_About this task_
Check each line of the records for "vida"; collect those that have it.

_Task data_
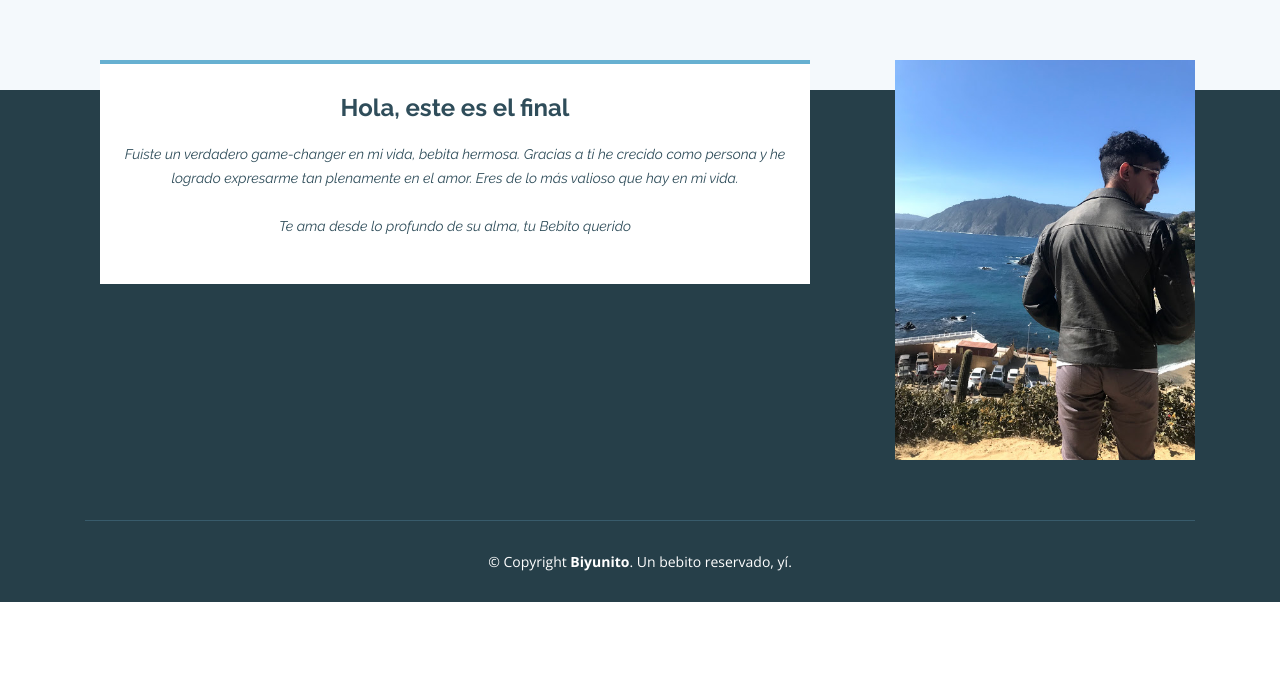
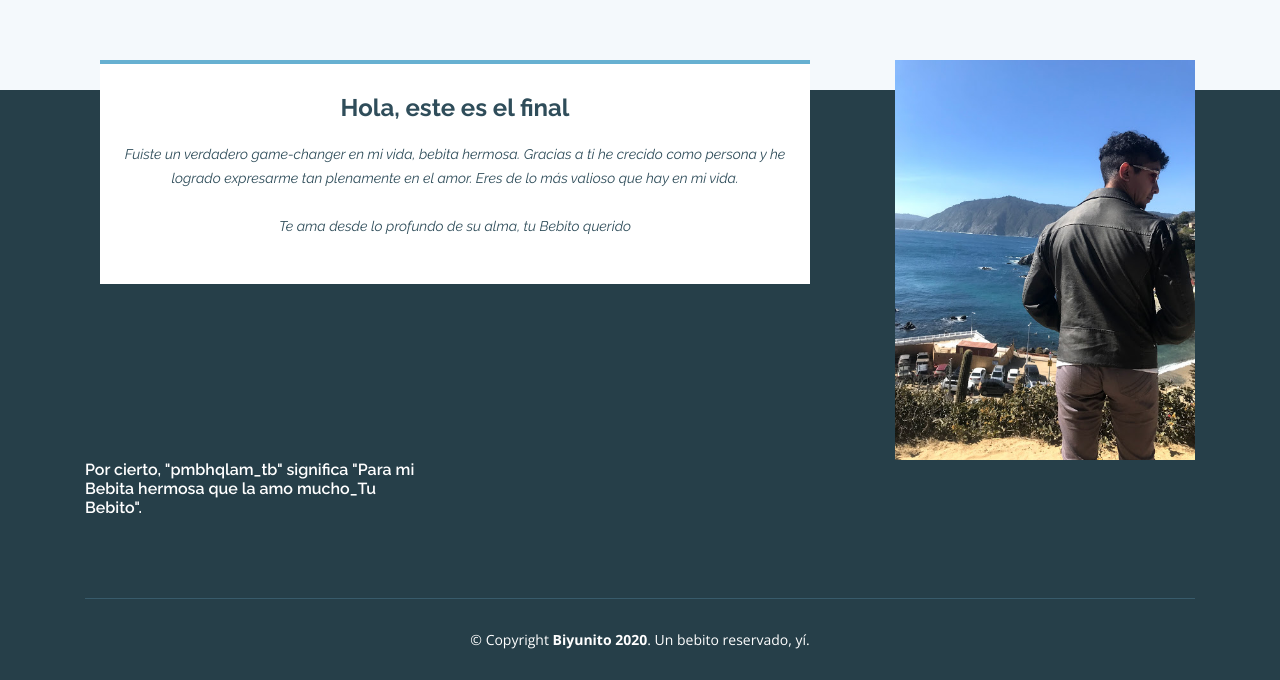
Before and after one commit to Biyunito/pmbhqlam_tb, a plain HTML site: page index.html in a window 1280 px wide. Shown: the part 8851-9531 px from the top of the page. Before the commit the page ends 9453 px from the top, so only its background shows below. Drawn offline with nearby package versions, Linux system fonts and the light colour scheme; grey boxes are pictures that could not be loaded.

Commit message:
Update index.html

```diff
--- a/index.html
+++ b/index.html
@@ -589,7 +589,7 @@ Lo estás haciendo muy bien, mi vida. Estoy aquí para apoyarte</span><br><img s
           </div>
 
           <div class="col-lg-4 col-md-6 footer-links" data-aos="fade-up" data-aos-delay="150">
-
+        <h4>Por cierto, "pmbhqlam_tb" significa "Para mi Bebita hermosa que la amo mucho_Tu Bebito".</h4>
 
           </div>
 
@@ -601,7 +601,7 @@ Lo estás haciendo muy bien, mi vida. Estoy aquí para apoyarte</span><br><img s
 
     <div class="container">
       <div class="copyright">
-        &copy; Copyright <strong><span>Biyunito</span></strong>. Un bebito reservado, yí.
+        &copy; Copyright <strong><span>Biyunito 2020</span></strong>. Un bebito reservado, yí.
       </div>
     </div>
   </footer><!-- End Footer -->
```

_Task solution_
@@ -589,7 +589,7 @@ Lo estás haciendo muy bien, mi vida. Estoy aquí para apoyarte</span><br><img s
@@ -601,7 +601,7 @@ Lo estás haciendo muy bien, mi vida. Estoy aquí para apoyarte</span><br><img s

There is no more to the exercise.